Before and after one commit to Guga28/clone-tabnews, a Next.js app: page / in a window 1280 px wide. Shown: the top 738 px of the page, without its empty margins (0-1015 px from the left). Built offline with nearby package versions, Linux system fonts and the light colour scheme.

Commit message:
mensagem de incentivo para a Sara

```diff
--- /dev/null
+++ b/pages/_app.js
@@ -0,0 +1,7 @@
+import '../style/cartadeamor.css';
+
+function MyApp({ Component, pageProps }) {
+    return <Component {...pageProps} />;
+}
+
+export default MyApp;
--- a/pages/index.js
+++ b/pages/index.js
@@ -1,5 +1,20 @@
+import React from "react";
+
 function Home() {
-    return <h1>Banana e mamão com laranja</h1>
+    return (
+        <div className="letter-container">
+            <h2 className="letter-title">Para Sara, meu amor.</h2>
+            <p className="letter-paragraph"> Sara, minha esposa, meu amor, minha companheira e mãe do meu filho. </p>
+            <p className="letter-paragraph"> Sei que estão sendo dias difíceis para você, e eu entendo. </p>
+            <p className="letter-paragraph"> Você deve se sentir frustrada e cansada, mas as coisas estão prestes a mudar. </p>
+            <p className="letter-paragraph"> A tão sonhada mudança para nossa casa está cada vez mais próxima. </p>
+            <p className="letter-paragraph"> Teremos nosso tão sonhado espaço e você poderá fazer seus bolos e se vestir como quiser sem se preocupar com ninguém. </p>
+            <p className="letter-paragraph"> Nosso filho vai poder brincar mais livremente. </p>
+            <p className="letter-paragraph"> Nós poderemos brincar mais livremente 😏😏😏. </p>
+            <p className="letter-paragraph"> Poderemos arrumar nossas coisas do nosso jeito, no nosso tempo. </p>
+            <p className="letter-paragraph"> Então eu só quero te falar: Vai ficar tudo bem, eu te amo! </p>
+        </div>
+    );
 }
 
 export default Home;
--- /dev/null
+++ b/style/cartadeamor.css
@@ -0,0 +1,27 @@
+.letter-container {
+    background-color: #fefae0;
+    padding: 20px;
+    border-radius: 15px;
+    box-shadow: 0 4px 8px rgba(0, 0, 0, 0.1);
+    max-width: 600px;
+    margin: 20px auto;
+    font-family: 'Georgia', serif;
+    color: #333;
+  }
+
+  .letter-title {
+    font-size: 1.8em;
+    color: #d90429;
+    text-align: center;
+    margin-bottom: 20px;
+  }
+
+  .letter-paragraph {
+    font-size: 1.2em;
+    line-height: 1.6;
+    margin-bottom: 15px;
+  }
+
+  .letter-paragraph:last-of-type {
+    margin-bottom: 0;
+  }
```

^^^^

Task statement: Print each line of the data exactly as it was written.

Answer section:
Before and after one commit to Guga28/clone-tabnews, a Next.js app: page / in a window 1280 px wide. Shown: the top 738 px of the page, without its empty margins (0-1015 px from the left). Built offline with nearby package versions, Linux system fonts and the light colour scheme.

Commit message:
mensagem de incentivo para a Sara

```diff
--- /dev/null
+++ b/pages/_app.js
@@ -0,0 +1,7 @@
+import '../style/cartadeamor.css';
+
+function MyApp({ Component, pageProps }) {
+    return <Component {...pageProps} />;
+}
+
+export default MyApp;
--- a/pages/index.js
+++ b/pages/index.js
@@ -1,5 +1,20 @@
+import React from "react";
+
 function Home() {
-    return <h1>Banana e mamão com laranja</h1>
+    return (
+        <div className="letter-container">
+            <h2 className="letter-title">Para Sara, meu amor.</h2>
+            <p className="letter-paragraph"> Sara, minha esposa, meu amor, minha companheira e mãe do meu filho. </p>
+            <p className="letter-paragraph"> Sei que estão sendo dias difíceis para você, e eu entendo. </p>
+            <p className="letter-paragraph"> Você deve se sentir frustrada e cansada, mas as coisas estão prestes a mudar. </p>
+            <p className="letter-paragraph"> A tão sonhada mudança para nossa casa está cada vez mais próxima. </p>
+            <p className="letter-paragraph"> Teremos nosso tão sonhado espaço e você poderá fazer seus bolos e se vestir como quiser sem se preocupar com ninguém. </p>
+            <p className="letter-paragraph"> Nosso filho vai poder brincar mais livremente. </p>
+            <p className="letter-paragraph"> Nós poderemos brincar mais livremente 😏😏😏. </p>
+            <p className="letter-paragraph"> Poderemos arrumar nossas coisas do nosso jeito, no nosso tempo. </p>
+            <p className="letter-paragraph"> Então eu só quero te falar: Vai ficar tudo bem, eu te amo! </p>
+        </div>
+    );
 }
 
 export default Home;
--- /dev/null
+++ b/style/cartadeamor.css
@@ -0,0 +1,27 @@
+.letter-container {
+    background-color: #fefae0;
+    padding: 20px;
+    border-radius: 15px;
+    box-shadow: 0 4px 8px rgba(0, 0, 0, 0.1);
+    max-width: 600px;
+    margin: 20px auto;
+    font-family: 'Georgia', serif;
+    color: #333;
+  }
+
+  .letter-title {
+    font-size: 1.8em;
+    color: #d90429;
+    text-align: center;
+    margin-bottom: 20px;
+  }
+
+  .letter-paragraph {
+    font-size: 1.2em;
+    line-height: 1.6;
+    margin-bottom: 15px;
+  }
+
+  .letter-paragraph:last-of-type {
+    margin-bottom: 0;
+  }
```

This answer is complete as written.